** Working data follows **

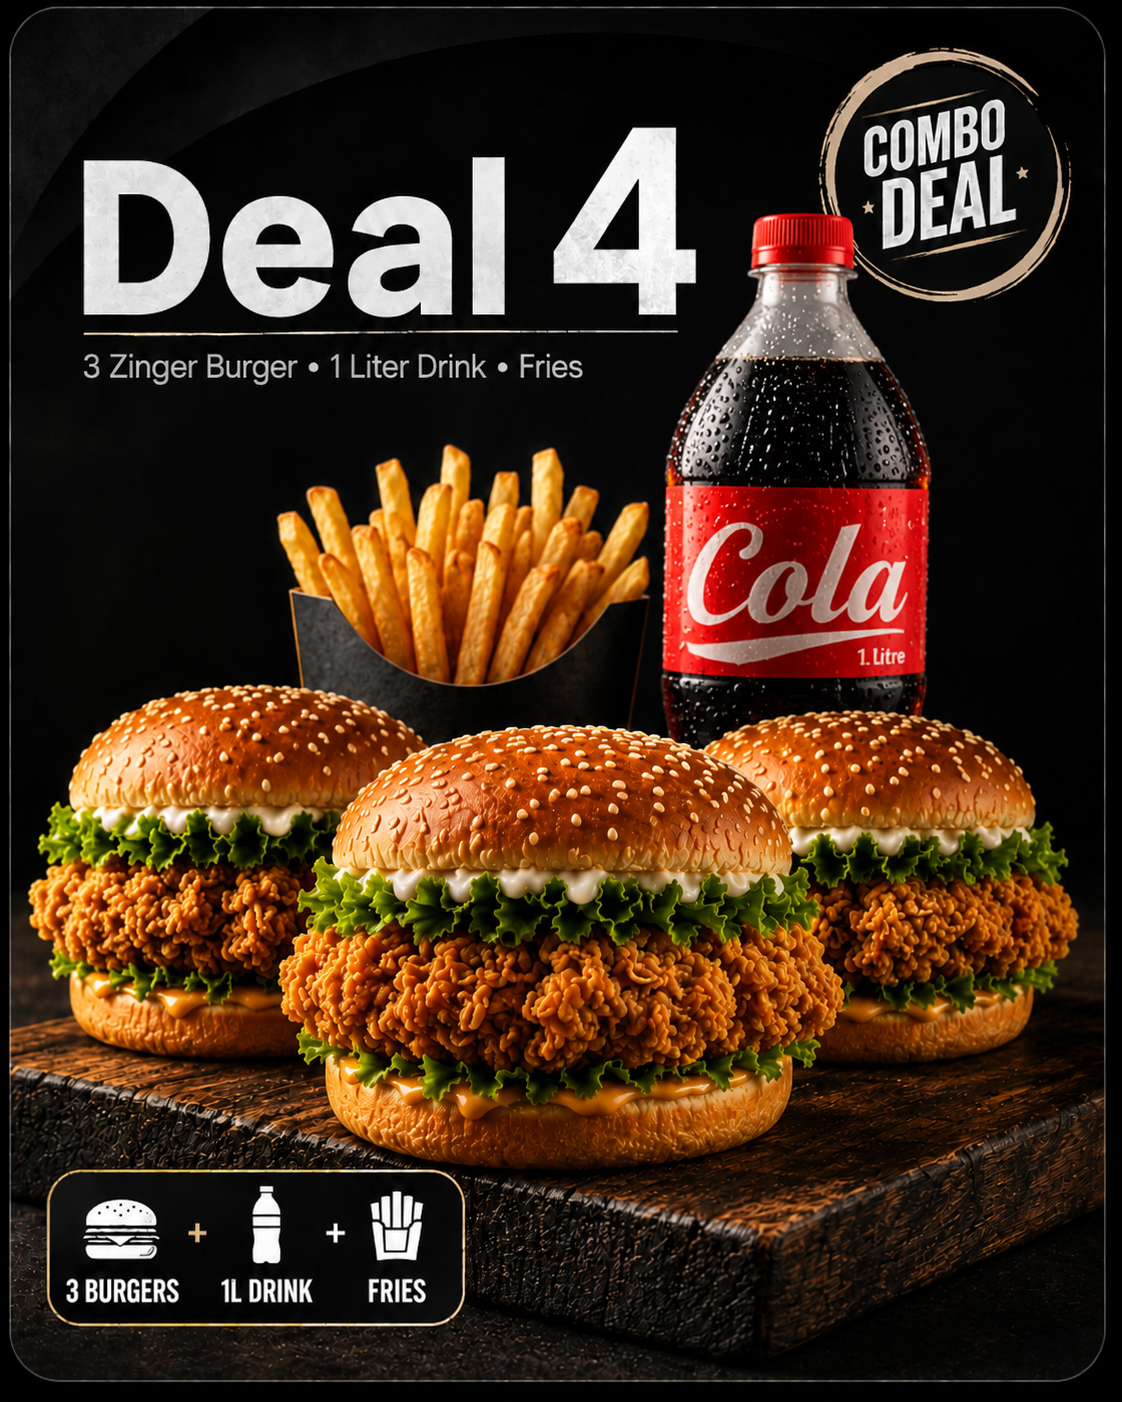
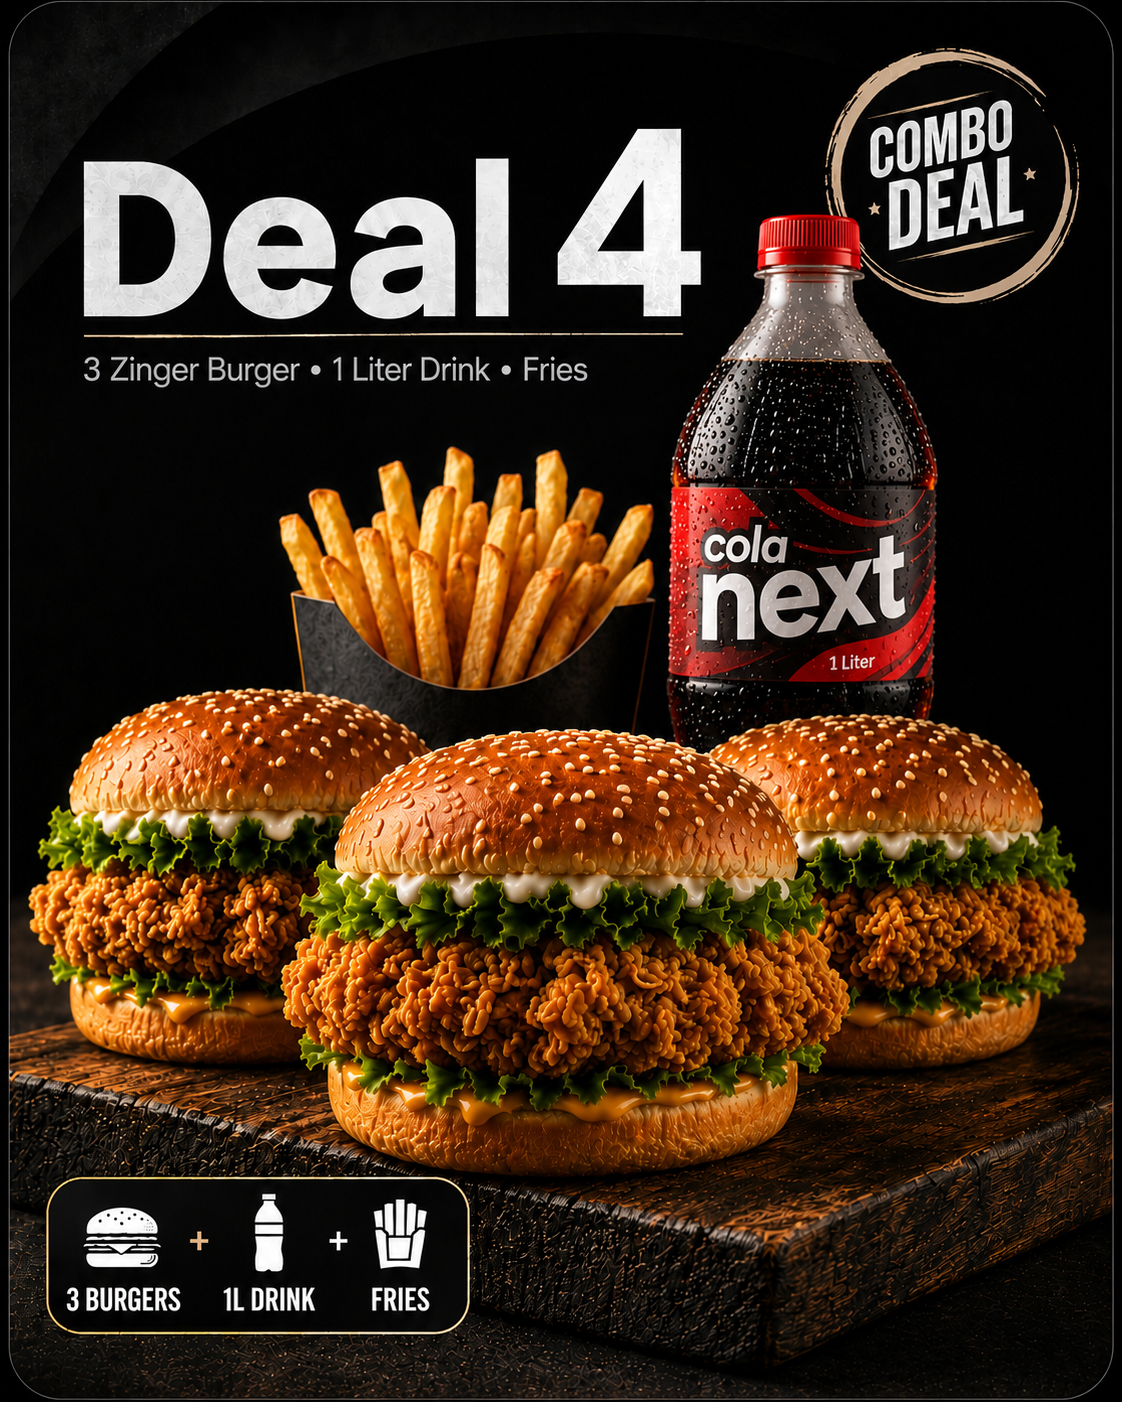
Add Fizzup and Water bottles to Cold Drinks; update deal photos
Fizzup priced the same as Cola Next across all three sizes (80/160/200).
Water Bottle Small Rs. 60, Big Rs. 120. Also picks up updated deal
4/5/6 photos (same filenames, new images).

diff --git a/lib/menu-data.ts b/lib/menu-data.ts
@@ -117,4 +117,9 @@ export const menuItems: MenuItem[] = [
   { id: 59, category: 'Cold Drinks', name: 'Cola Next (Regular)', subtitle: 'کولا نیکسٹ ریگولر', price: 80, image: '/drinks/cola-regular.png' },
   { id: 60, category: 'Cold Drinks', name: 'Cola Next (1 Ltr)', subtitle: 'کولا نیکسٹ 1 لیٹر', price: 160, image: '/drinks/cola-1.png' },
   { id: 61, category: 'Cold Drinks', name: 'Cola Next (1.5 Ltr)', subtitle: 'کولا نیکسٹ 1.5 لیٹر', price: 200, image: '/drinks/cola-1.5.png' },
+  { id: 68, category: 'Cold Drinks', name: 'Fizzup (Regular)', subtitle: 'فزاپ ریگولر', price: 80, image: '/drinks/fizzup-regular.png' },
+  { id: 69, category: 'Cold Drinks', name: 'Fizzup (1 Ltr)', subtitle: 'فزاپ 1 لیٹر', price: 160, image: '/drinks/fizzup-1.png' },
+  { id: 70, category: 'Cold Drinks', name: 'Fizzup (1.5 Ltr)', subtitle: 'فزاپ 1.5 لیٹر', price: 200, image: '/drinks/fizzup-1.5.png' },
+  { id: 71, category: 'Cold Drinks', name: 'Water Bottle (Small)', subtitle: 'واٹر بوتل چھوٹی', price: 60, image: '/drinks/water-small.png' },
+  { id: 72, category: 'Cold Drinks', name: 'Water Bottle (Big)', subtitle: 'واٹر بوتل بڑی', price: 120, image: '/drinks/water-large.png' },
 ]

** End of Working data **

Work item:
Retype only the stretch of lines above starting at the one with "Fizzup priced the" and stopping at the one with "61, category: 'Cold", exactly as written, with both kept.

Exercise answer:
Fizzup priced the same as Cola Next across all three sizes (80/160/200).
Water Bottle Small Rs. 60, Big Rs. 120. Also picks up updated deal
4/5/6 photos (same filenames, new images).

diff --git a/lib/menu-data.ts b/lib/menu-data.ts
@@ -117,4 +117,9 @@ export const menuItems: MenuItem[] = [
   { id: 59, category: 'Cold Drinks', name: 'Cola Next (Regular)', subtitle: 'کولا نیکسٹ ریگولر', price: 80, image: '/drinks/cola-regular.png' },
   { id: 60, category: 'Cold Drinks', name: 'Cola Next (1 Ltr)', subtitle: 'کولا نیکسٹ 1 لیٹر', price: 160, image: '/drinks/cola-1.png' },
   { id: 61, category: 'Cold Drinks', name: 'Cola Next (1.5 Ltr)', subtitle: 'کولا نیکسٹ 1.5 لیٹر', price: 200, image: '/drinks/cola-1.5.png' },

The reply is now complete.